* _Source records_
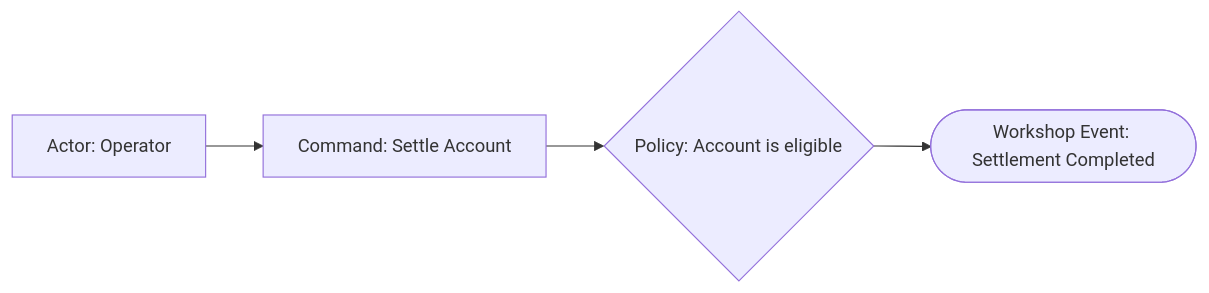
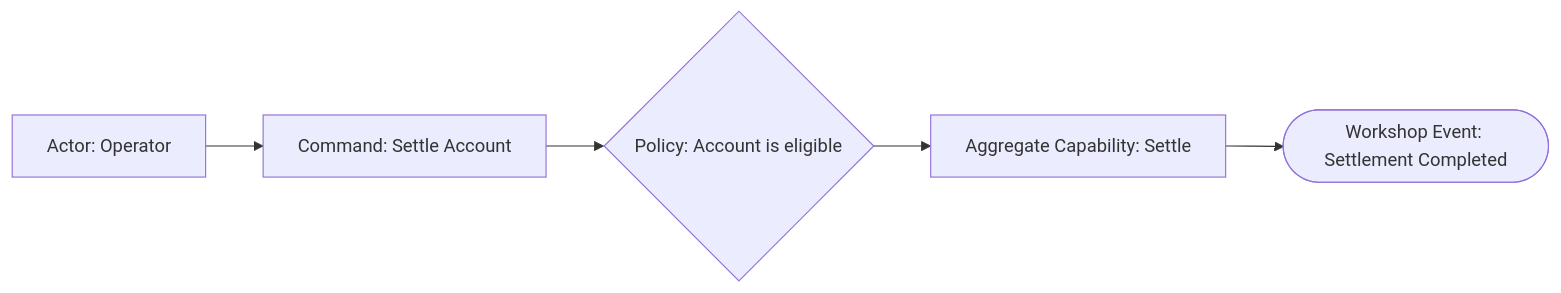
One commit to jacexh/skill-workshop changed the diagram in evals/ddd-expert/cases/guard-tactical-design-claim-drift/workspace/docs/ddd-expert/event-storming/settle-account.md. Above: the diagram before and after it, drawn with Mermaid. The commit also changed other lines of this file and 28 other files, not shown here.

````diff
--- a/evals/ddd-expert/cases/guard-tactical-design-claim-drift/workspace/docs/ddd-expert/event-storming/settle-account.md
+++ b/evals/ddd-expert/cases/guard-tactical-design-claim-drift/workspace/docs/ddd-expert/event-storming/settle-account.md
@@ -13,6 +13,7 @@
 ```mermaid
 flowchart LR
     actor["Actor: Operator"] --> command["Command: Settle Account"]
     command --> policy{"Policy: Account is eligible"}
-    policy --> event(["Workshop Event: Settlement Completed"])
+    policy --> capability["Aggregate Capability: Settle"]
+    capability --> event(["Workshop Event: Settlement Completed"])
 ```
````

* _How to complete this task_
Once you have counted the lines of the data that contain the word "event", please reply with that number alone.

* _Answer section_
5